Group grief

We have attended two group meetings facilitated by counselor for parents who have recently lost their children. I know that I have written here before about how torn I always was on how closely to read other children's stories or how close I wanted to be to other parents through forums and such. I was very skeptical about how much I might get out of these group sessions versus how painful they might be.
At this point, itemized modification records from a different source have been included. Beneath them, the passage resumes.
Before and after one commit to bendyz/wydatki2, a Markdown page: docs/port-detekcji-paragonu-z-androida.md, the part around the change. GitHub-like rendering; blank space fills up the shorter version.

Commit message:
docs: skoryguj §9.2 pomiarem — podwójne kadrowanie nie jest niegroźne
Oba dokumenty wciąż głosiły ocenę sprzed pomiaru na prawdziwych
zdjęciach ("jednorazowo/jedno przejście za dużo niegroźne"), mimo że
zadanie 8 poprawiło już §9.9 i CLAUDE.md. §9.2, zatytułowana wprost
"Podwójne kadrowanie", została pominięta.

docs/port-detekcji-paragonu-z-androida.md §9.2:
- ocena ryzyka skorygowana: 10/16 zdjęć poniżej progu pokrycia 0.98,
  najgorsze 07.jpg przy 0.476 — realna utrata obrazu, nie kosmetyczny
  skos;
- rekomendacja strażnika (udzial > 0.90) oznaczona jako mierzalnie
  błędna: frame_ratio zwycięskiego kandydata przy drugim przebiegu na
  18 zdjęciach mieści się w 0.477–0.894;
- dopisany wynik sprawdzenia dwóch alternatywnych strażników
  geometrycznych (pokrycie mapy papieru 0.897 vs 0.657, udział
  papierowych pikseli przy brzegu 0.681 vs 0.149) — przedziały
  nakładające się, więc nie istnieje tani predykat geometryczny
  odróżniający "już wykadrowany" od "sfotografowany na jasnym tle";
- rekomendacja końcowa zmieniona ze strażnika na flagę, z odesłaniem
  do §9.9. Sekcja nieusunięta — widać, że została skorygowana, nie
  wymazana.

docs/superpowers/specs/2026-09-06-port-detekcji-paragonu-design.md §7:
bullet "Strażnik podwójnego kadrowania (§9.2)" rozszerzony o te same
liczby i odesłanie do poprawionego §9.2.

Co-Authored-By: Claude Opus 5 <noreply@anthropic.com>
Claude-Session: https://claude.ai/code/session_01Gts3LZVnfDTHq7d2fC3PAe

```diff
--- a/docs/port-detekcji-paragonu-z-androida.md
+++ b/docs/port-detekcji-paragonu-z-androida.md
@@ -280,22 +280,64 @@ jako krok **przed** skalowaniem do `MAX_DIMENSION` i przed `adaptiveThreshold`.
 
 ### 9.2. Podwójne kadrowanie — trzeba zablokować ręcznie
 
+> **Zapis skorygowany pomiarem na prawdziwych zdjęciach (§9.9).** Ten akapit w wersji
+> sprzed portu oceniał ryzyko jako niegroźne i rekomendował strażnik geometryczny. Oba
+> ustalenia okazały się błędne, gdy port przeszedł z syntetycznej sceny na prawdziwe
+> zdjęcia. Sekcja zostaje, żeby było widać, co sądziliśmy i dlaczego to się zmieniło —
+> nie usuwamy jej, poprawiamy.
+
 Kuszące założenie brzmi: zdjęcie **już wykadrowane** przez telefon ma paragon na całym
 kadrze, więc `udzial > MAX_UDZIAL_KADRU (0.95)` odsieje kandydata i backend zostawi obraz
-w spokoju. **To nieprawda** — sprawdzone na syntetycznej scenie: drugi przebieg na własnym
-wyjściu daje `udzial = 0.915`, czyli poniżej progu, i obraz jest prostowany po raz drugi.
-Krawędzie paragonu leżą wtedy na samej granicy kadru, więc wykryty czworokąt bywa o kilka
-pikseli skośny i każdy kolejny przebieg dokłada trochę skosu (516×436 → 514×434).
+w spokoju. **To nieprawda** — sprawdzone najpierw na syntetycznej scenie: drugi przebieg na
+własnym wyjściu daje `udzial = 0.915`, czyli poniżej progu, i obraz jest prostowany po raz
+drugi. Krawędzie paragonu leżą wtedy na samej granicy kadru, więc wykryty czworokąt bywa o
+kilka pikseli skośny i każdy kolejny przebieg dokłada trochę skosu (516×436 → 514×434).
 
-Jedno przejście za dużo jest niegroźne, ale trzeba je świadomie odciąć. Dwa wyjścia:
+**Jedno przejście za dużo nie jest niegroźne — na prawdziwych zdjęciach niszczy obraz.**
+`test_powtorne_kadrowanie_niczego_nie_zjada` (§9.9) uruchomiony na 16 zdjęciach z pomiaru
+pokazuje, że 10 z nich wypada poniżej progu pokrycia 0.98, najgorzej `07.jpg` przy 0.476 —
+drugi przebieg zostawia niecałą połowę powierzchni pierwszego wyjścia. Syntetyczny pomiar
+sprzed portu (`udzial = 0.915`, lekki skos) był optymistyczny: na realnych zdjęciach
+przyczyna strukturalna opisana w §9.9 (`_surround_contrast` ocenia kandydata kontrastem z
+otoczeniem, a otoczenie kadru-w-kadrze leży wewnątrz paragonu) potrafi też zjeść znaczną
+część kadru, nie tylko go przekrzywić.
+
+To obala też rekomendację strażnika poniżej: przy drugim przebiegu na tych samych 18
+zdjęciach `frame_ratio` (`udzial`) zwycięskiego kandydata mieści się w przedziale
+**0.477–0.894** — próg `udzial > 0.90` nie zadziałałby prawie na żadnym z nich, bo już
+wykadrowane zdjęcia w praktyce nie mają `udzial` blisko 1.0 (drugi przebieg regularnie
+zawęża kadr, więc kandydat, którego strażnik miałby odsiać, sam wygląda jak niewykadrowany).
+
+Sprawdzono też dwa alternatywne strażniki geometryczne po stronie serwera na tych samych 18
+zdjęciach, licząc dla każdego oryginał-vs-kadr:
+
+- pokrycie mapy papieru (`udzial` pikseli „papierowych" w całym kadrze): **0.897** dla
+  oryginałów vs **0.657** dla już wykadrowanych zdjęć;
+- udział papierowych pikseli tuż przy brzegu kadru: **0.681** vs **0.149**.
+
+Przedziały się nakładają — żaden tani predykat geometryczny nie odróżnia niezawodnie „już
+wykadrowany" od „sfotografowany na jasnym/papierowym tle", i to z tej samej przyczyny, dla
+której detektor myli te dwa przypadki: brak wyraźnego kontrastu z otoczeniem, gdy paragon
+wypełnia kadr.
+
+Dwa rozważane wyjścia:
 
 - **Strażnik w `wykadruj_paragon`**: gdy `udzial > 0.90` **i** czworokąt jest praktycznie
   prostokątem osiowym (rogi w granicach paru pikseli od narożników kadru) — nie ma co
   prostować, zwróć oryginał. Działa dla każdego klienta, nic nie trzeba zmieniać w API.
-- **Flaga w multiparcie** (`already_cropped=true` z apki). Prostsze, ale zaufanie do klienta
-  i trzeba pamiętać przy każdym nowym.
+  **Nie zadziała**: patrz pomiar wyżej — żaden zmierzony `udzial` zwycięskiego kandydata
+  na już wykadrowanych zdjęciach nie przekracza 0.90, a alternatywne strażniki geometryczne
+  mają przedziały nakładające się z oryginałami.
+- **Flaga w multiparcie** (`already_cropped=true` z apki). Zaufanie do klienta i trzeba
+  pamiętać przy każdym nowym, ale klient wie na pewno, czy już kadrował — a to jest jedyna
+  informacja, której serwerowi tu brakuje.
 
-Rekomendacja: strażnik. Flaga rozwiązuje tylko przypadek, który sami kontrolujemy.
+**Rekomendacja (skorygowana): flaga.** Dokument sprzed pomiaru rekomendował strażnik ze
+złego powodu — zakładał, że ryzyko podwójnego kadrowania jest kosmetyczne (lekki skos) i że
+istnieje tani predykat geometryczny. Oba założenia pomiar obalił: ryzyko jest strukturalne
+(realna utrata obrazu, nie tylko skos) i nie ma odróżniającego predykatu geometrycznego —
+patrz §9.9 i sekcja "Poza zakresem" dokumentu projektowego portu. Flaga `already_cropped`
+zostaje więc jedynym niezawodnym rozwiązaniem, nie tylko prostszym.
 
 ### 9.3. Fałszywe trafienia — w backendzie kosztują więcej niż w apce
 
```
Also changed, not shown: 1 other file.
After two meetings, I'm pleasantly surprised that I get something out of them. I don't hold hope that they will help in any great way to heal this wound or to hasten through the worst of the grieving process. I certainly wouldn't say it was a fun way to spend 1.5 hours. I have, so far, gotten something positive out of just talking to people with this awful shared experience. I have spoken and chatted with friends about what my days are like and the challenges I face to make it through them. When I have, I have received love. I have received sympathy. My friends have given me what they can and should as friends. But they haven't nodded their head in understanding. They haven't been able to say, "I feel or do the same thing". It is an odd thing. Intellectually I know I'm not the only one feeling this way or struggling in that way. Intellectually I don't think that I need confirmation of that. But when I sit with these other grieving parents and see their heads nod when I talk about struggling through a workday, or I can relate to the things they say, then something clicks. I can't say that thing that clicks is something that feels good, but there is an odd sort of comfort that it provides.


More everyday things that hurt

I do the bulk of our laundry. I let it pile up throughout the week and typically just do mass laundry on Sunday afternoon. Over the weeks since Nathan died the number of items of his (clothes that had gotten stuck under a bed or pile of junk, or sheets/towels/etc) had dwindled. I think that yesterday was the first laundry day that I didn't process a single item that I identified with Nathan.

All the time

Julia is in Kindergarten now. One of the consequences of this is that she has graduated from the nursery at church to attending "big church" with me. We have now done big church together two or three times and she does great. The hour is a long time to sit quietly but she enjoys parts of it. I can tell her feelings are mixed on it.

As we were driving to church yesterday she talked about how she liked going to big church with me, but that some things were more fun in the nursery. I explained that I understood that but told her how much I enjoyed having her with me. I explained how it was a time with her that I really cherished. And I explained to her how I had loved spending that time with Nathan and that during church I felt sad and missed him a lot and how having her there helped me feel better. She said, "I miss Nathan a lot all of the time". It wasn't the voice of a little girl trying to one-up me by saying she missed him "all of the time" when I was talking about missing him during a specific event. Julia is coping right now by avoidance. It isn't that she won't talk about Nathan with us. She frequently will make comments to me about him, but she won't talk about it long. For the most part she is outwardly doing well when she is busy with school, church, swimming lessons, her new dance lessons, and etc. Her sweet little voice and the message it carried underneath as she said, "I miss Nathan a lot all of the time" really hit me. It is impossible to explain really, but I feel Nathan's loss every minute of every day. It doesn't really matter what I'm doing. It doesn't really matter if I'm avoiding it or actively wrestling with it. It is just always there. I could be projecting my grieving onto Julia, but I don't think so. I think she was expressing this type of constant ache as best she could.

I'm sure it reads like I read too deeply into one simple sentence from a five year old, but I don't think so. You parents out there know that you can tell from tone and delivery when your kid is trying to just outdo you rather than making a simple sincere statement.